Graphic: U.S. Gen Z unemployment
While the U.S. unemployment rate has dropped to 6.7% from a post-World War Two high of 14.7% in April, it remains well into the double-digits for teens and workers in their early 20s, according to Bureau of Labor Statistics.
Beyond the immediate damage to education and job prospects is the risk of what economists call “scarring,” where the knock-on effects do long-term harm to income levels, access to training, career prospects and even mental well-being.
Data show that periods of youth unemployment cause serious long-term damage. A study by the London-based Centre for Economic Policy Research found that even one month of unemployment for those aged 18-20 knocked 2% of total lifetime income.

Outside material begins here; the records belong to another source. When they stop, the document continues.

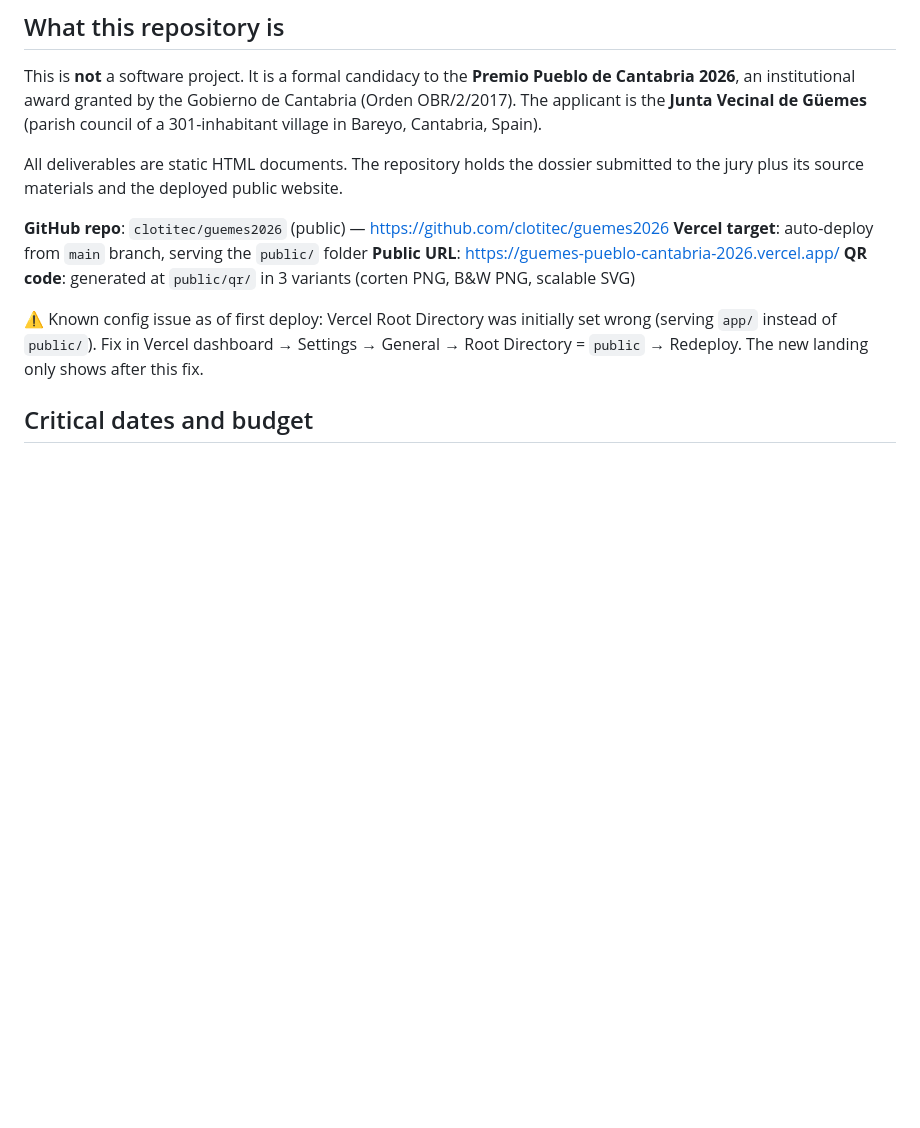
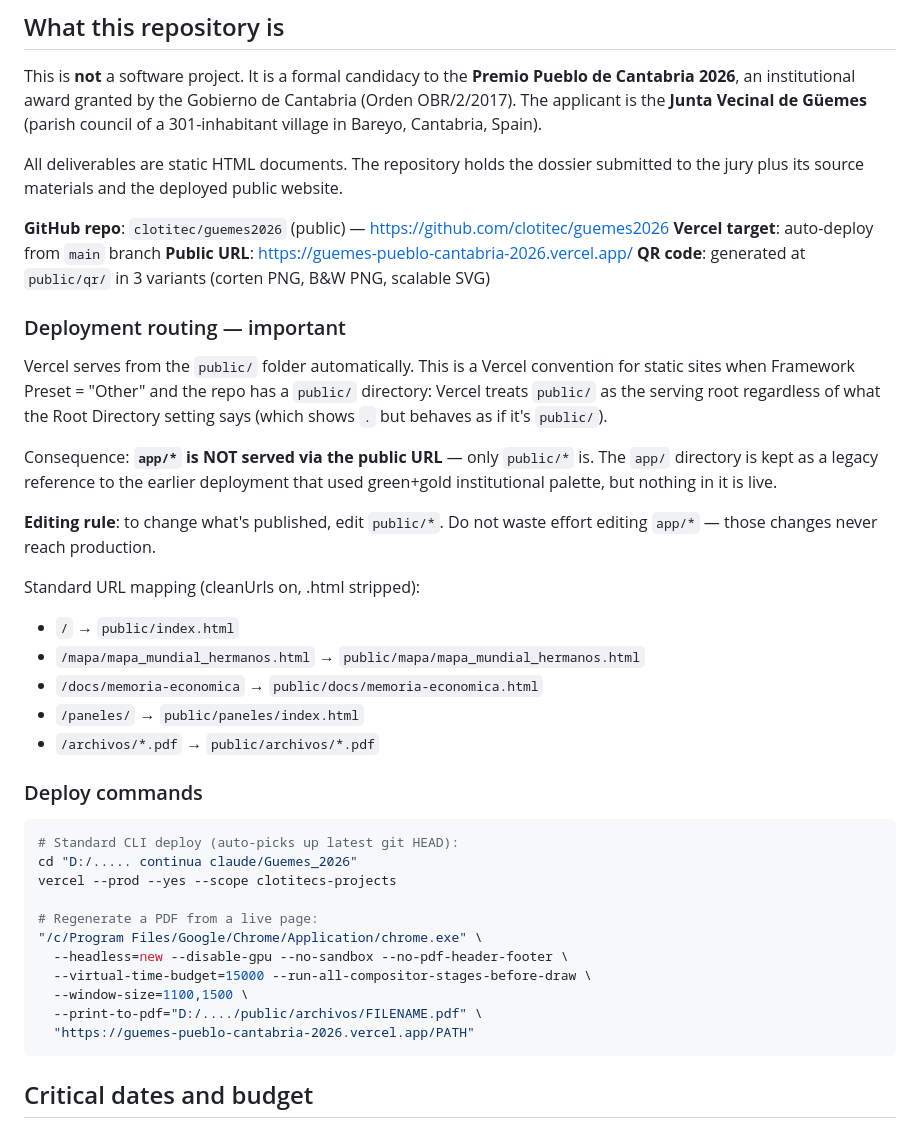
Before and after one commit to clotitec/guemes2026, a Markdown page: CLAUDE.md, the part around the change. Drawn GitHub-style; blank space fills up the shorter version.

Commit message:
CLAUDE.md: document that Vercel serves from public/ automatically, app/ is legacy

````diff
--- a/CLAUDE.md
+++ b/CLAUDE.md
@@ -9,11 +9,40 @@ This is **not** a software project. It is a formal candidacy to the **Premio Pue
 All deliverables are static HTML documents. The repository holds the dossier submitted to the jury plus its source materials and the deployed public website.
 
 **GitHub repo**: `clotitec/guemes2026` (public) — https://github.com/clotitec/guemes2026
-**Vercel target**: auto-deploy from `main` branch, serving the `public/` folder
+**Vercel target**: auto-deploy from `main` branch
 **Public URL**: https://guemes-pueblo-cantabria-2026.vercel.app/
 **QR code**: generated at `public/qr/` in 3 variants (corten PNG, B&W PNG, scalable SVG)
 
-⚠️ Known config issue as of first deploy: Vercel Root Directory was initially set wrong (serving `app/` instead of `public/`). Fix in Vercel dashboard → Settings → General → Root Directory = `public` → Redeploy. The new landing only shows after this fix.
+### Deployment routing — important
+
+Vercel serves from the `public/` folder automatically. This is a Vercel convention for static sites when Framework Preset = "Other" and the repo has a `public/` directory: Vercel treats `public/` as the serving root regardless of what the Root Directory setting says (which shows `.` but behaves as if it's `public/`).
+
+Consequence: **`app/*` is NOT served via the public URL** — only `public/*` is. The `app/` directory is kept as a legacy reference to the earlier deployment that used green+gold institutional palette, but nothing in it is live.
+
+**Editing rule**: to change what's published, edit `public/*`. Do not waste effort editing `app/*` — those changes never reach production.
+
+Standard URL mapping (cleanUrls on, .html stripped):
+- `/` → `public/index.html`
+- `/mapa/mapa_mundial_hermanos.html` → `public/mapa/mapa_mundial_hermanos.html`
+- `/docs/memoria-economica` → `public/docs/memoria-economica.html`
+- `/paneles/` → `public/paneles/index.html`
+- `/archivos/*.pdf` → `public/archivos/*.pdf`
+
+### Deploy commands
+
+```bash
+# Standard CLI deploy (auto-picks up latest git HEAD):
+cd "D:/..... continua claude/Guemes_2026"
+vercel --prod --yes --scope clotitecs-projects
+
+# Regenerate a PDF from a live page:
+"/c/Program Files/Google/Chrome/Application/chrome.exe" \
+  --headless=new --disable-gpu --no-sandbox --no-pdf-header-footer \
+  --virtual-time-budget=15000 --run-all-compositor-stages-before-draw \
+  --window-size=1100,1500 \
+  --print-to-pdf="D:/..../public/archivos/FILENAME.pdf" \
+  "https://guemes-pueblo-cantabria-2026.vercel.app/PATH"
+```
 
 ## Critical dates and budget
 
````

Reporting by Dan Burns in Newtown, Connecticut, and Mark John in London; Editing by Leslie Adler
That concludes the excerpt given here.